» EXERCISE DETAILS: List all the lines in these records that hold "Console".

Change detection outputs
== Segment start ==
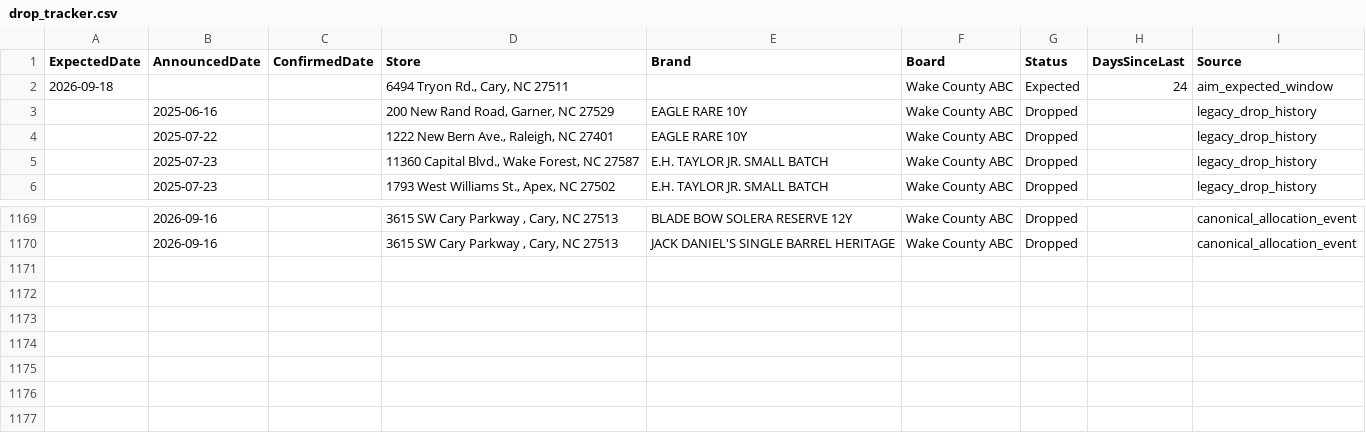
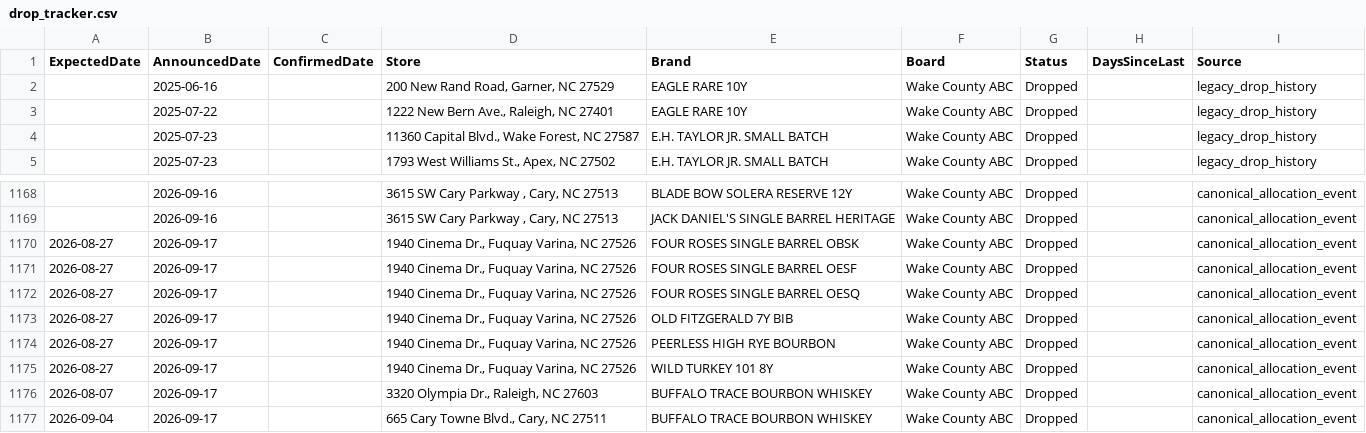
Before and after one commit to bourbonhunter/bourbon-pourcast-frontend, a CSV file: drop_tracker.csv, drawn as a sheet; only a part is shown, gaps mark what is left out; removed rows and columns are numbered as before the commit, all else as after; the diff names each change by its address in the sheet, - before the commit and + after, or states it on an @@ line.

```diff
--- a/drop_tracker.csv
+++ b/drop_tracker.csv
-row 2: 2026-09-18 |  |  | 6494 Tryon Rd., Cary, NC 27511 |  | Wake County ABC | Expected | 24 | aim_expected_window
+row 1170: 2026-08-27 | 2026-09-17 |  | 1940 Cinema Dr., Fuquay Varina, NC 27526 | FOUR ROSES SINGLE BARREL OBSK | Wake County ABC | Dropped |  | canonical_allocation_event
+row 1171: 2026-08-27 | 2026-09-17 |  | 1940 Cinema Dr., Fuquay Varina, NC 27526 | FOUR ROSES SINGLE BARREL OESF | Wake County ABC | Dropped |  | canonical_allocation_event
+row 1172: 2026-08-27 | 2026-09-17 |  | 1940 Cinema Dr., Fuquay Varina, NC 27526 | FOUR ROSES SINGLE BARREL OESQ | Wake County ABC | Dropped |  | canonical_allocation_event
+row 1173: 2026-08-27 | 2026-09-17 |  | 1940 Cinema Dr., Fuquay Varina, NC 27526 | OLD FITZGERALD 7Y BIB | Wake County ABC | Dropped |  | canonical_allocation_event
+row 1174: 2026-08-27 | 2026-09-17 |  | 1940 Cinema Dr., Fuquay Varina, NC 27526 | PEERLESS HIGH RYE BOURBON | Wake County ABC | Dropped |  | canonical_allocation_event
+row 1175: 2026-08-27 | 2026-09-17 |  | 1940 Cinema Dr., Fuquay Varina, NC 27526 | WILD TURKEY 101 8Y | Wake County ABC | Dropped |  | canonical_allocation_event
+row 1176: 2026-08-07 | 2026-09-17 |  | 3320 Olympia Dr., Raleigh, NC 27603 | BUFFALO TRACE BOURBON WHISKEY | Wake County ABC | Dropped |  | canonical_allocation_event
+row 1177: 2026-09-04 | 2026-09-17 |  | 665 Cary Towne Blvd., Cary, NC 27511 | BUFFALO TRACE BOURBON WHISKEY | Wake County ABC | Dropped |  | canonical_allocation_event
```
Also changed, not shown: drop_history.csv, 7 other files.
== Segment end ==
== Segment start ==
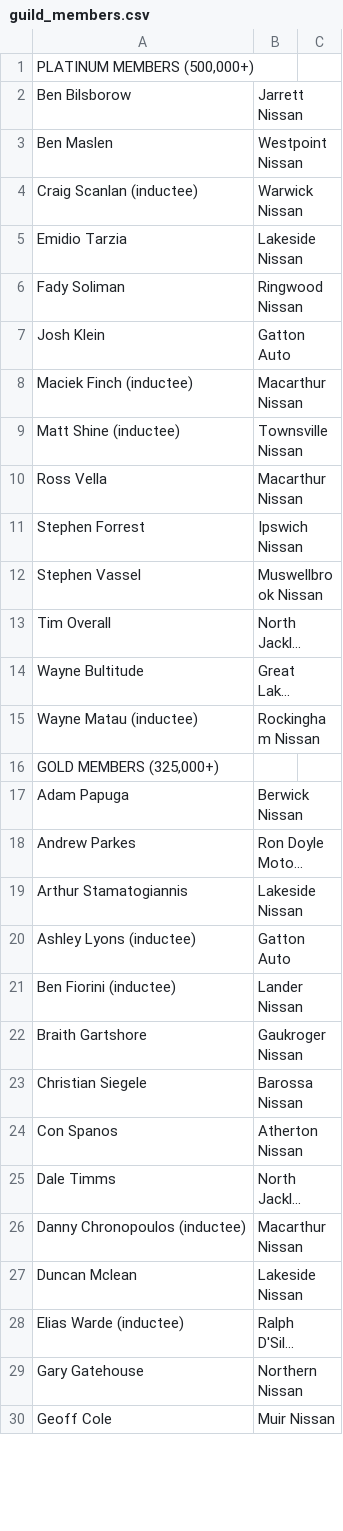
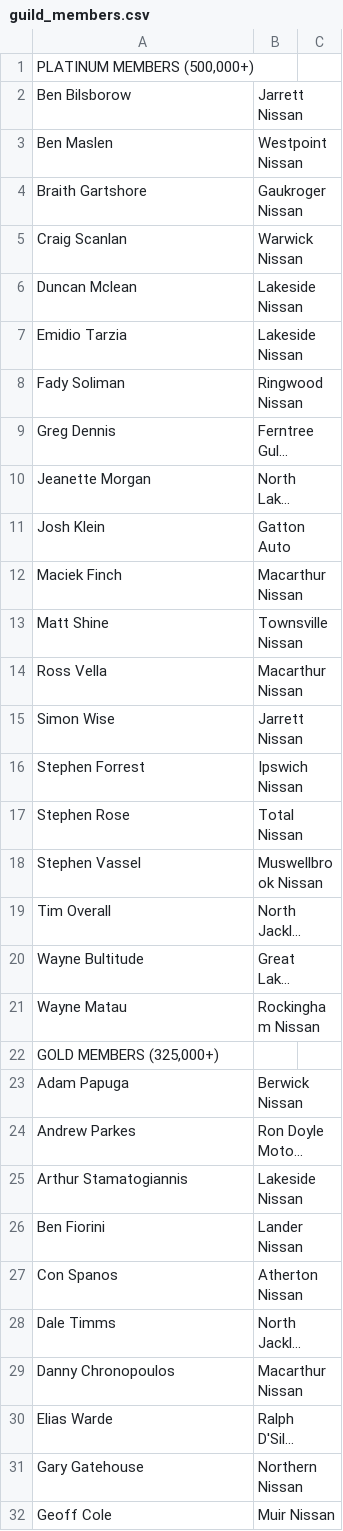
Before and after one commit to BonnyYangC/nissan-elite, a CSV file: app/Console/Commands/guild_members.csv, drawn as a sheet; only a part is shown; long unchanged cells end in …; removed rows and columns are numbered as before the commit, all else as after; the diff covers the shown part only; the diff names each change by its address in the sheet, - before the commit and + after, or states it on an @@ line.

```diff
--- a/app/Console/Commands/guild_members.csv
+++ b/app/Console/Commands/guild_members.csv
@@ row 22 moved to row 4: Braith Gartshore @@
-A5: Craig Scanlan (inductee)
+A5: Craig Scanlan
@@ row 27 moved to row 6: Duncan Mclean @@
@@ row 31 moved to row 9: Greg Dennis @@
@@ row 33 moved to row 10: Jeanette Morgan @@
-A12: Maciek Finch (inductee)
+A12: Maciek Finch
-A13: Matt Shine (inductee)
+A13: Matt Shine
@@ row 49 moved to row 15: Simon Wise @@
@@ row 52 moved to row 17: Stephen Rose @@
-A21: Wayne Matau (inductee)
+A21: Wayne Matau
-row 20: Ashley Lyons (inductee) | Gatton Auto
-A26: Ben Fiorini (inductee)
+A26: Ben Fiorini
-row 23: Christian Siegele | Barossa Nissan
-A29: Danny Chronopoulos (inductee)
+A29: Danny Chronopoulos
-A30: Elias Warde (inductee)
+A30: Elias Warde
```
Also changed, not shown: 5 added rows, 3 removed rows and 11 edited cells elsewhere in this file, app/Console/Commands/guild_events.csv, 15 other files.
== Segment end ==
» REPLY TO THE EXERCISE:
Before and after one commit to BonnyYangC/nissan-elite, a CSV file: app/Console/Commands/guild_members.csv, drawn as a sheet; only a part is shown; long unchanged cells end in …; removed rows and columns are numbered as before the commit, all else as after; the diff covers the shown part only; the diff names each change by its address in the sheet, - before the commit and + after, or states it on an @@ line.
--- a/app/Console/Commands/guild_members.csv
+++ b/app/Console/Commands/guild_members.csv
Also changed, not shown: 5 added rows, 3 removed rows and 11 edited cells elsewhere in this file, app/Console/Commands/guild_events.csv, 15 other files.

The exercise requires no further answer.